• **Supplied records**
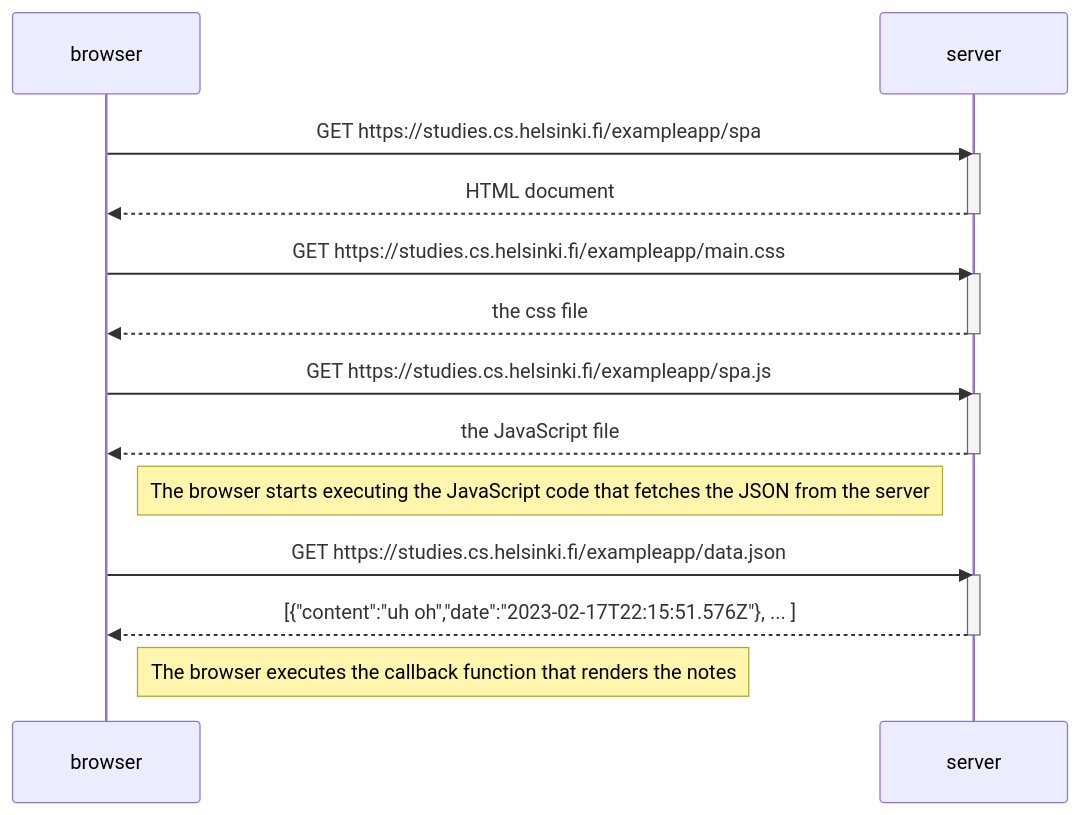
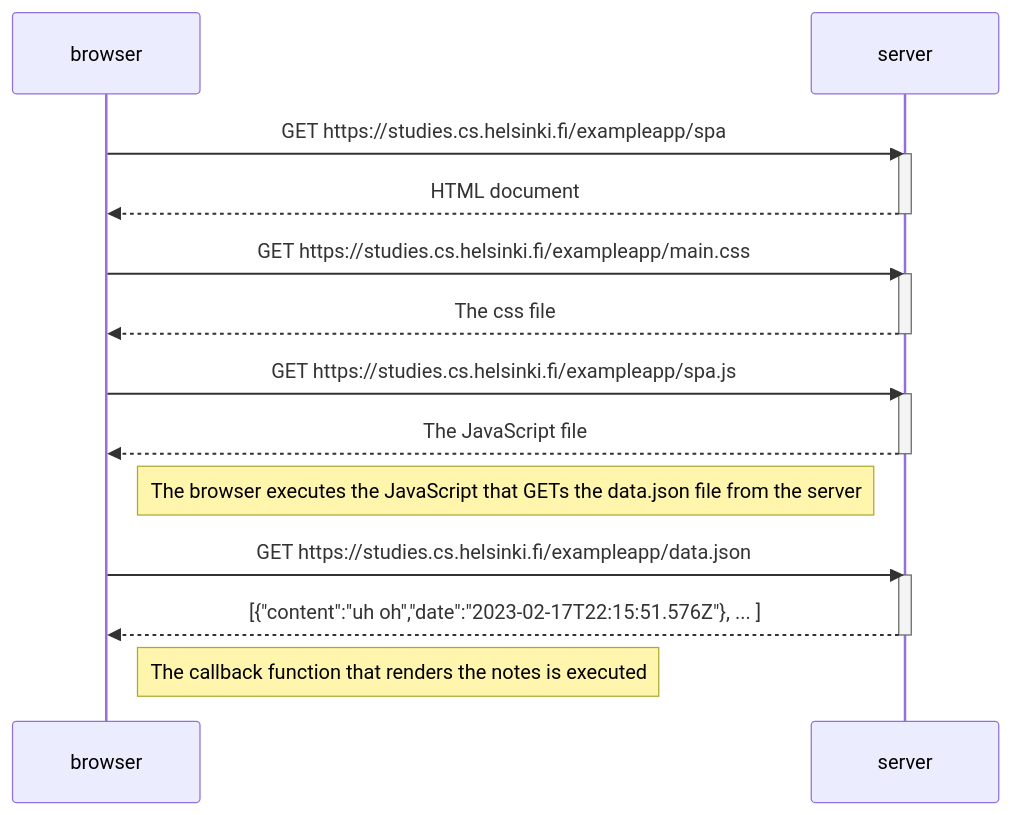
One commit to J-i-K/fullstackopen changed the diagram in part0/0.5.md. Above: the diagram before and after it, drawn with Mermaid. The commit also changed 1 other file, not shown here.

````diff
--- a/part0/0.5.md
+++ b/part0/0.5.md
@@ -1,29 +1,29 @@
 ```mermaid
 sequenceDiagram
 participant browser
 participant server
 
 browser->>server: GET https://studies.cs.helsinki.fi/exampleapp/spa
 activate server
 server-->>browser: HTML document
 deactivate server
 
 browser->>server: GET https://studies.cs.helsinki.fi/exampleapp/main.css
 activate server
-server-->>browser: the css file
+server-->>browser: The css file
 deactivate server
 
 browser->>server: GET https://studies.cs.helsinki.fi/exampleapp/spa.js
 activate server
-server-->>browser: the JavaScript file
+server-->>browser: The JavaScript file
 deactivate server
 
-Note right of browser: The browser starts executing the JavaScript code that fetches the JSON from the server
+Note right of browser: The browser executes the JavaScript that GETs the data.json file from the server
 
 browser->>server: GET https://studies.cs.helsinki.fi/exampleapp/data.json
 activate server
 server-->>browser: [{"content":"uh oh","date":"2023-02-17T22:15:51.576Z"}, ... ]
 deactivate server    
 
-Note right of browser: The browser executes the callback function that renders the notes 
+Note right of browser: The callback function that renders the notes is executed
 ```
````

• **Exercise directions**
Pull out all lines in the data above that include "executes".

• **Task response**
+Note right of browser: The browser executes the JavaScript that GETs the data.json file from the server
-Note right of browser: The browser executes the callback function that renders the notes 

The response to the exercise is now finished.